Director Meredith McDonough’s production of Another Way Home, a world-premiere play by Anna Ziegler, at the Magic Theatre, is so sharp, so expertly performed and executed it may take a while to realize that the play itself is a fragment that doesn’t amount to much or really even make much sense. There’s a play in there I’d like to see, but it’s not the one that Ziegler has delivered.
Like John Guare did in Six Degrees of Separation, Ziegler has a well-heeled Manhattan couple address the audience directly as if whatever story they’re about to relate has had little effect on them beyond another story from the “anecdote jukebox.” They’re speaking from the other side of the events that comprise the action of the play, and that distance is a chasm that the drama only occasionally bridges in the play’s short, 75-minute running time.
The crisis at hand involves a difficult 17-year-old, summer camp and self-involved, overbearing parents who also serve as our narrator guides. Philip (Mark Pinter) works too much for two primary reasons: to provide for his family and to escape his family. Lillian (Kim Martin-Cotten) is a wife and mother without enough to do except obsesses over her marriage and her children. The older child is Joey (Daniel Petzold), a difficult kid who has been diagnosed with everything from ADD to depression. He has learning issues and social issues, so the fact that he can go away to Maine’s Camp Kickapoo and have a reasonably good time is something of an achievement. Younger child Nora (Riley Krull) is a stark contrast to her brother: she’s well behaved, good in school and doesn’t antagonize her parents at every turn.
When Philip and Lily show up in Maine for parents’ day at camp, Joey, who is serving as a counselor-in-training, goes ballistic and goes missing, much to the surprise of his counselor/friend Mike T. (Jeremy Kahn). Joey’s absence gives his parents ample time to squabble with each other, call Nora back in Manhattan and guide us through not-so-interesting flashbacks and internal monologues. We spend way too much time focused on the parents and not nearly enough on the kids, especially Joey.
Seeing this story from Joey’s perspective and not through the cold storytelling vantage point of his parents would be ever so much more interesting. There’s a scene (with no narration) between Joey and Mike T. that is full of emotional charge as two boys, damaged in different ways by their families, forge a connection. The scene is beautifully performed by Kahn and Petzold, and it makes you long for more of their individual stories. But this is a brief respite from the parents, who soon regain control of the story. There’s also a poignant interaction (via phone) between mother and daughter. Nora admits that she doesn’t really believe in god, but since her brother went missing, she’s been praying and wants her mother to pray with her. Lillian agrees, but rather than seeing how it might transpire that a not particularly religious mother and daughter pray on the phone, Lillian switches into narrator mode and tells us that it happened. Whatever happened to the preference for showing rather than telling?

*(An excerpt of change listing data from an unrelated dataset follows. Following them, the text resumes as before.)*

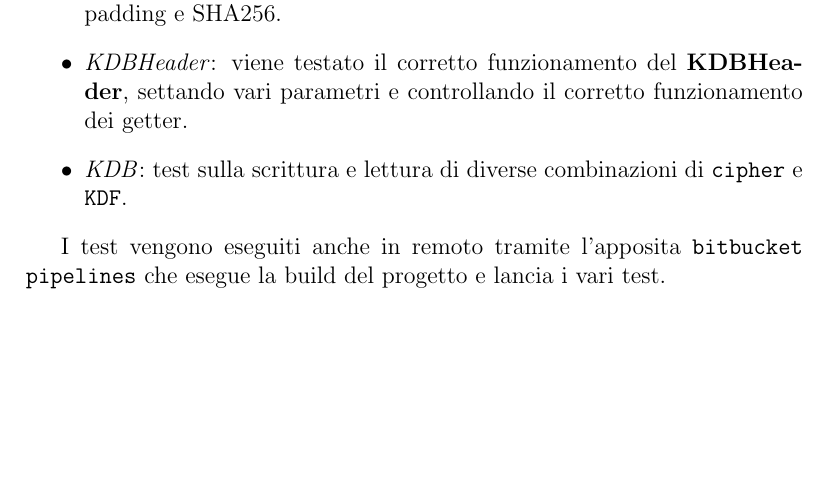
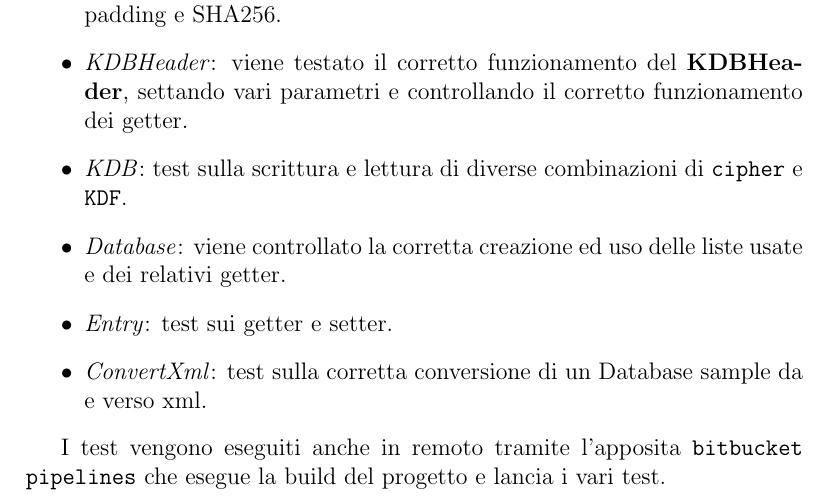
Before and after one commit to metaphori/students-oop20-di-santi-giovanni-conti-massimiliano-ercolani-francesco-cellot-davide-keepassj, a LaTeX document (paper/paper.tex): part of page 19 of 25 before the commit and part of page 19 of 26 after it, cut so that both start at the same text, the shorter picture padded with empty space. Compiled offline with pdfLaTeX.

Commit message:
Add test of db and export package in 3.1 Testing

```diff
--- a/paper/paper.tex
+++ b/paper/paper.tex
@@ -392,6 +392,9 @@ testare il corretto funzionamento delle varie classi.
   \item \textit{Crypto Util}: test di varie utility per crittografia, come il PKCS\#7 padding e SHA256.
   \item \textit{KDBHeader}: viene testato il corretto funzionamento del \textbf{KDBHeader}, settando vari parametri e controllando il corretto funzionamento dei getter.
   \item \textit{KDB}: test sulla scrittura e lettura di diverse combinazioni di \texttt{cipher} e \texttt{KDF}.
+  \item \textit{Database}: viene controllato la corretta creazione ed uso delle liste usate e dei relativi getter.
+  \item \textit{Entry}: test sui getter e setter.
+  \item \textit{ConvertXml}: test sulla corretta conversione di un Database sample da e verso xml.
 \end{itemize}
 
 I test vengono eseguiti anche in remoto tramite l'apposita \texttt{bitbucket pipelines} che
```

The performances are solid throughout, and Martin-Cotten and Pinter work especially hard to overcome the fact that their characters are aggravating and annoying more than they are interesting or endearing. They don’t ultimately succeed, having been trumped by the performances of Kahn, Petzold and Krull as the young people with much more intriguing narratives. Something tells me that if any one of the young people had been the focus rather than the parents, this over-told story would end with something other than a supposedly meaningful family portrait session, something that actually illuminated the parent-child dynamic rather than just related one more story about it.
FOR MORE INFORMATION

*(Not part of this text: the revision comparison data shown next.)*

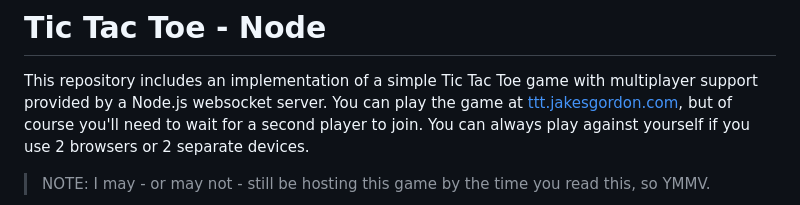
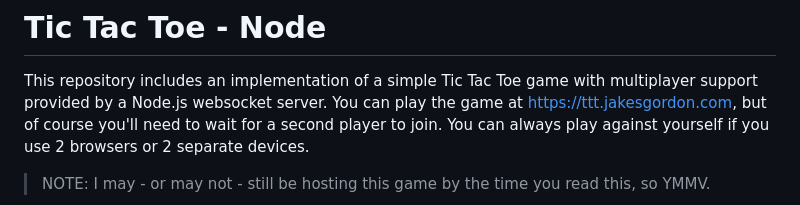
Before and after one commit to jakesgordon/tic-tac-toe, a Markdown page: readme.md, the part around the change. Drawn GitHub-style.

Commit message:
WIP documentation

```diff
--- a/readme.md
+++ b/readme.md
@@ -1,7 +1,7 @@
 # Tic Tac Toe - Node
 
 This repository includes an implementation of a simple Tic Tac Toe game with multiplayer support
-provided by a Node.js websocket server. You can play the game at [ttt.jakesgordon.com](https://ttt.jakesgordon.com),
+provided by a Node.js websocket server. You can play the game at [https://ttt.jakesgordon.com](https://ttt.jakesgordon.com),
 but of course you'll need to wait for a second player to join. You can always play against
 yourself if you use 2 browsers or 2 separate devices.
 
```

Anna Ziegler’s Another Way Home continues through Dec. 2 at the Magic Theatre, Building D, Fort Mason Center, Marina Boulevard at Buchanan Street, San Francisco. Tickets are $45-$65. Call 415-441-8822 or visit www.magictheatre.org.